Set the data down again, exactly as it reads, but without the pictures.

▶ Supplied entries
━━━━━━━━━━━━━━━━
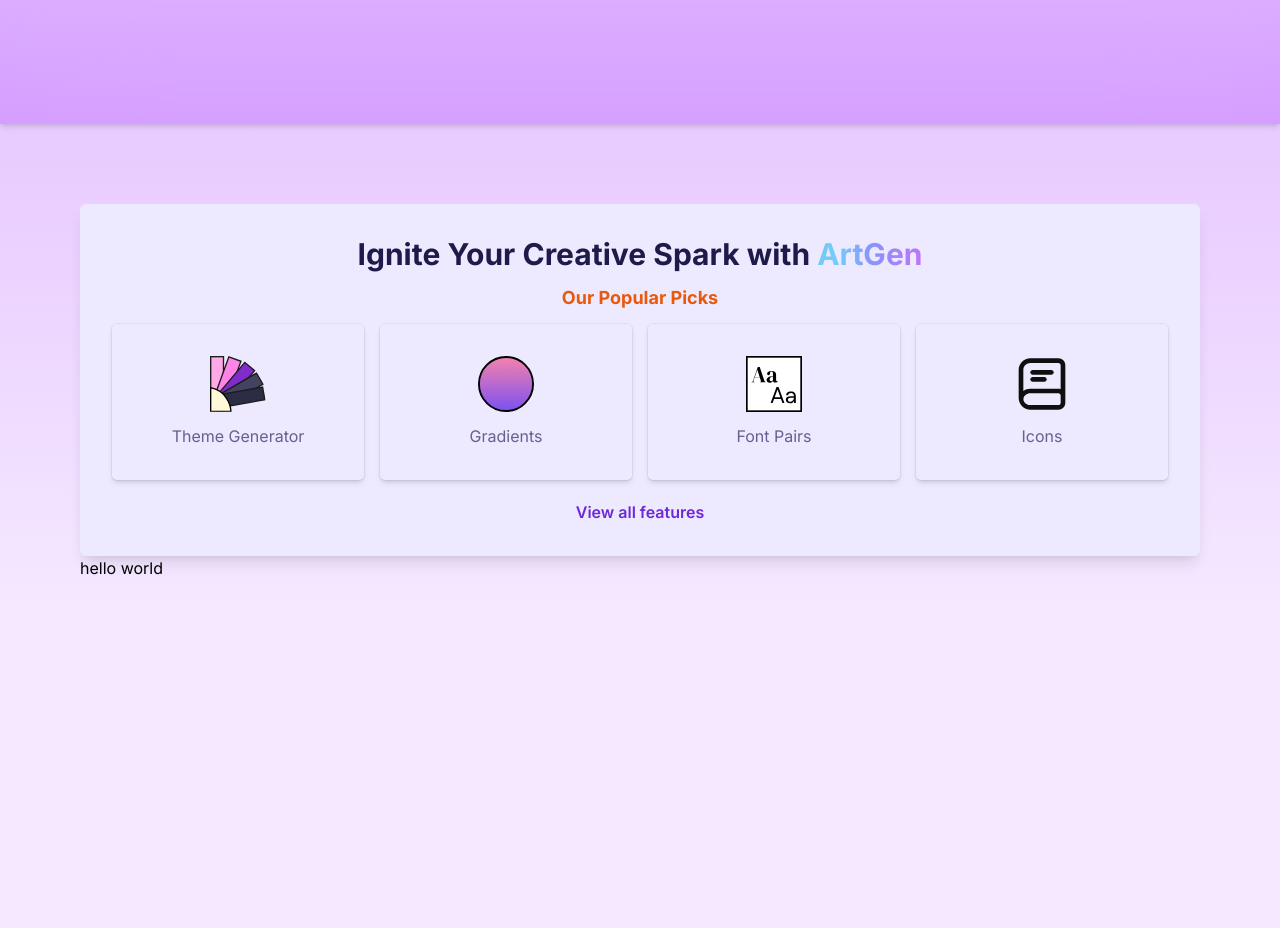
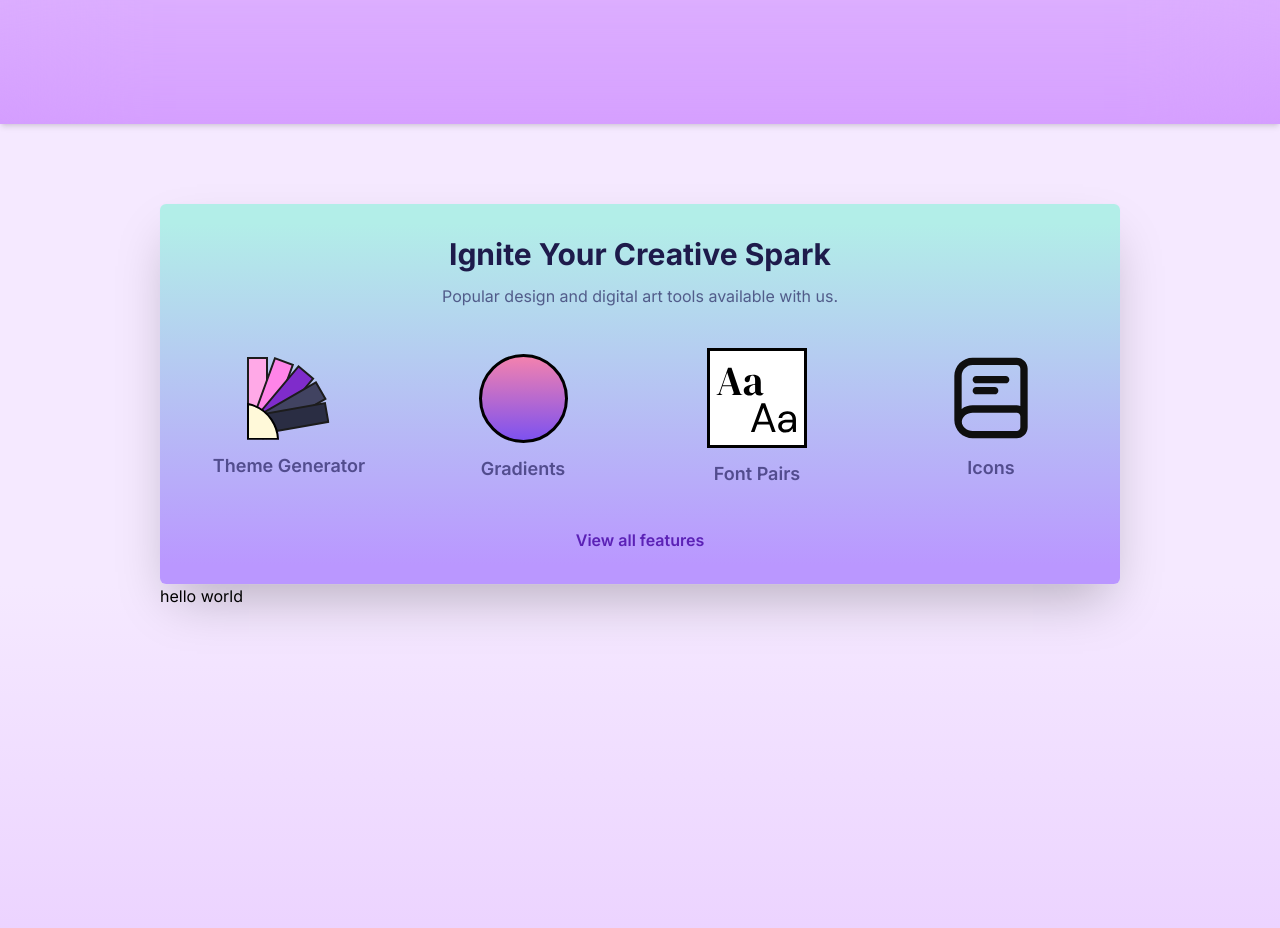
Before and after one commit to ikeawesom/ArtGen, a Next.js app: page / in a window 1280 px wide. Shown: the part 740-1668 px from the top of the page. Built offline with nearby package versions, Linux system fonts and the light colour scheme.

Commit message:
changed background colour

```diff
--- a/app/components/FeatureBanner.tsx
+++ b/app/components/FeatureBanner.tsx
@@ -1,69 +1,56 @@
 export default function FeatureBanner() {
+  let feautured_lst = [
+    {
+      name: "Theme Generator",
+      link: "theme_generator",
+      alt: "Theme",
+      icon: "icon_theme.svg",
+    },
+    {
+      name: "Gradients",
+      link: "gradients",
+      alt: "Gradients",
+      icon: "icon_gradient.svg",
+    },
+    {
+      name: "Font Pairs",
+      link: "font_pairing",
+      alt: "Font Pairs",
+      icon: "icon_fonts.svg",
+    },
+    {
+      name: "Icons",
+      link: "icons",
+      alt: "Icons",
+      icon: "icon_icons.svg",
+    },
+  ];
   return (
     <div>
-      <div className="z-20 w-full grid place-items-center feature-banner">
-        <div className="w-full bg-violet-100 rounded-md p-8 shadow-lg ring-1 ring-violet-50/10 text-center">
+      <div className="z-20 w-full grid place-items-center">
+        <div className="w-full feature-banner rounded-md p-8 shadow-2xl ring-1 ring-violet-200/10 text-center">
           <h1 className="text-3xl text-indigo-950 font-bold">
-            Ignite Your Creative Spark with{" "}
-            <span className="gradient">ArtGen</span>
+            Ignite Your Creative Spark
           </h1>
-          <h4 className="m-3 text-lg font-bold text-orange-600">
-            Our Popular Picks
-          </h4>
-          <ul className="flex flex-wrap gap-4 justify-around items-center w-full text-indigo-950 mb-5">
-            <li className="ring-1 ring-slate-900/5 shadow-md">
-              <a href="/features/theme_generator">
-                <div className="flex flex-col gap-3 items-center justify-center">
-                  <img
-                    src="/features/icon_theme.svg"
-                    alt="Theme"
-                    className="h-14"
-                  />
-                  <p>Theme Generator</p>
-                </div>
-              </a>
-            </li>
-            <li className="ring-1 ring-slate-900/5 shadow-md">
-              <a href="/features/gradients">
-                <div className="flex flex-col gap-3 items-center justify-center">
-                  <img
-                    src="/features/icon_gradient.svg"
-                    alt="Gradients"
-                    className="h-14"
-                  />
-                  <p>Gradients</p>
-                </div>
-              </a>
-            </li>
-            <li className="ring-1 ring-slate-900/5 shadow-md">
-              <a href="/features/font_pairing">
-                <div className="flex flex-col gap-3 items-center justify-center">
-                  <img
-                    src="/features/icon_fonts.svg"
-                    alt="Fonts"
-                    className="h-14"
-                  />
-                  <p>Font Pairs</p>
-                </div>
-              </a>
-            </li>
-            <li className="ring-1 ring-slate-900/5 shadow-md">
-              <a href="/features/icons">
-                <div className="flex flex-col gap-3 items-center justify-center">
-                  <img
-                    src="/features/icon_icons.svg"
-                    alt="Icons"
-                    className="h-14"
-                  />
-                  <p>Icons</p>
-                </div>
-              </a>
-            </li>
+          <p className="m-3">
+            Popular design and digital art tools available with us.
+          </p>
+          <ul className="my-10 flex flex-wrap gap-10 justify-around items-center w-full text-indigo-950">
+            {feautured_lst.map((item) => (
+              <li>
+                <a href={`/features/${item.link}`}>
+                  <div className="flex flex-col gap-3 items-center justify-center">
+                    <img src={`/features/${item.icon}`} alt={item.alt} />
+                    <p className="font-semibold text-lg">{item.name}</p>
+                  </div>
+                </a>
+              </li>
+            ))}
           </ul>
 
           <div className="grid place-items-center">
             <a href="/features">
-              <p className="hover:translate-x-5 duration-300 ease-in-out text-violet-700 font-semibold">
+              <p className="hover:translate-x-5 duration-300 ease-in-out text-violet-800 font-semibold">
                 View all features
               </p>
             </a>
--- a/app/globals.css
+++ b/app/globals.css
@@ -72,8 +72,8 @@
 }
 
 .page-wrapper {
-  background-image: linear-gradient(180deg, #e8caff 0%, #f5e9ff 52%);
-  padding: 5rem;
+  background-image: linear-gradient(0deg, #e8caff 0%, #f5e9ff 52%);
+  padding: 5rem 10rem;
 }
 
 @media (max-width: 660px) {
@@ -84,26 +84,27 @@
 
 /* Feature Banner */
 
+.feature-banner {
+  background-image: linear-gradient(180deg, #b2eee8 5%, #ba97ff 95%);
+}
 .feature-banner li {
-  border-radius: 5px;
-  transition: 300ms ease-in-out;
+  transition: 100ms ease-in-out;
   align-self: stretch;
   display: flex;
   align-items: center;
   justify-content: center;
-  padding: 2rem;
 }
 
 .feature-banner li:hover {
   transform: scale(1.05);
 }
 
-@media (min-width: 560px) {
+@media (min-width: 300px) {
   .feature-banner li {
     flex: 1;
   }
 }
-@media (max-width: 560px) {
+@media (max-width: 300px) {
   .feature-banner li {
     width: 100%;
     padding: 1rem;
```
━━━━━━━━━━━━━━━━
▶ Answer space
Before and after one commit to ikeawesom/ArtGen, a Next.js app: page / in a window 1280 px wide. Shown: the part 740-1668 px from the top of the page. Built offline with nearby package versions, Linux system fonts and the light colour scheme.

Commit message:
changed background colour

```diff
--- a/app/components/FeatureBanner.tsx
+++ b/app/components/FeatureBanner.tsx
@@ -1,69 +1,56 @@
 export default function FeatureBanner() {
+  let feautured_lst = [
+    {
+      name: "Theme Generator",
+      link: "theme_generator",
+      alt: "Theme",
+      icon: "icon_theme.svg",
+    },
+    {
+      name: "Gradients",
+      link: "gradients",
+      alt: "Gradients",
+      icon: "icon_gradient.svg",
+    },
+    {
+      name: "Font Pairs",
+      link: "font_pairing",
+      alt: "Font Pairs",
+      icon: "icon_fonts.svg",
+    },
+    {
+      name: "Icons",
+      link: "icons",
+      alt: "Icons",
+      icon: "icon_icons.svg",
+    },
+  ];
   return (
     <div>
-      <div className="z-20 w-full grid place-items-center feature-banner">
-        <div className="w-full bg-violet-100 rounded-md p-8 shadow-lg ring-1 ring-violet-50/10 text-center">
+      <div className="z-20 w-full grid place-items-center">
+        <div className="w-full feature-banner rounded-md p-8 shadow-2xl ring-1 ring-violet-200/10 text-center">
           <h1 className="text-3xl text-indigo-950 font-bold">
-            Ignite Your Creative Spark with{" "}
-            <span className="gradient">ArtGen</span>
+            Ignite Your Creative Spark
           </h1>
-          <h4 className="m-3 text-lg font-bold text-orange-600">
-            Our Popular Picks
-          </h4>
-          <ul className="flex flex-wrap gap-4 justify-around items-center w-full text-indigo-950 mb-5">
-            <li className="ring-1 ring-slate-900/5 shadow-md">
-              <a href="/features/theme_generator">
-                <div className="flex flex-col gap-3 items-center justify-center">
-                  <img
-                    src="/features/icon_theme.svg"
-                    alt="Theme"
-                    className="h-14"
-                  />
-                  <p>Theme Generator</p>
-                </div>
-              </a>
-            </li>
-            <li className="ring-1 ring-slate-900/5 shadow-md">
-              <a href="/features/gradients">
-                <div className="flex flex-col gap-3 items-center justify-center">
-                  <img
-                    src="/features/icon_gradient.svg"
-                    alt="Gradients"
-                    className="h-14"
-                  />
-                  <p>Gradients</p>
-                </div>
-              </a>
-            </li>
-            <li className="ring-1 ring-slate-900/5 shadow-md">
-              <a href="/features/font_pairing">
-                <div className="flex flex-col gap-3 items-center justify-center">
-                  <img
-                    src="/features/icon_fonts.svg"
-                    alt="Fonts"
-                    className="h-14"
-                  />
-                  <p>Font Pairs</p>
-                </div>
-              </a>
-            </li>
-            <li className="ring-1 ring-slate-900/5 shadow-md">
-              <a href="/features/icons">
-                <div className="flex flex-col gap-3 items-center justify-center">
-                  <img
-                    src="/features/icon_icons.svg"
-                    alt="Icons"
-                    className="h-14"
-                  />
-                  <p>Icons</p>
-                </div>
-              </a>
-            </li>
+          <p className="m-3">
+            Popular design and digital art tools available with us.
+          </p>
+          <ul className="my-10 flex flex-wrap gap-10 justify-around items-center w-full text-indigo-950">
+            {feautured_lst.map((item) => (
+              <li>
+                <a href={`/features/${item.link}`}>
+                  <div className="flex flex-col gap-3 items-center justify-center">
+                    <img src={`/features/${item.icon}`} alt={item.alt} />
+                    <p className="font-semibold text-lg">{item.name}</p>
+                  </div>
+                </a>
+              </li>
+            ))}
           </ul>
 
           <div className="grid place-items-center">
             <a href="/features">
-              <p className="hover:translate-x-5 duration-300 ease-in-out text-violet-700 font-semibold">
+              <p className="hover:translate-x-5 duration-300 ease-in-out text-violet-800 font-semibold">
                 View all features
               </p>
             </a>
--- a/app/globals.css
+++ b/app/globals.css
@@ -72,8 +72,8 @@
 }
 
 .page-wrapper {
-  background-image: linear-gradient(180deg, #e8caff 0%, #f5e9ff 52%);
-  padding: 5rem;
+  background-image: linear-gradient(0deg, #e8caff 0%, #f5e9ff 52%);
+  padding: 5rem 10rem;
 }
 
 @media (max-width: 660px) {
@@ -84,26 +84,27 @@
 
 /* Feature Banner */
 
+.feature-banner {
+  background-image: linear-gradient(180deg, #b2eee8 5%, #ba97ff 95%);
+}
 .feature-banner li {
-  border-radius: 5px;
-  transition: 300ms ease-in-out;
+  transition: 100ms ease-in-out;
   align-self: stretch;
   display: flex;
   align-items: center;
   justify-content: center;
-  padding: 2rem;
 }
 
 .feature-banner li:hover {
   transform: scale(1.05);
 }
 
-@media (min-width: 560px) {
+@media (min-width: 300px) {
   .feature-banner li {
     flex: 1;
   }
 }
-@media (max-width: 560px) {
+@media (max-width: 300px) {
   .feature-banner li {
     width: 100%;
     padding: 1rem;
```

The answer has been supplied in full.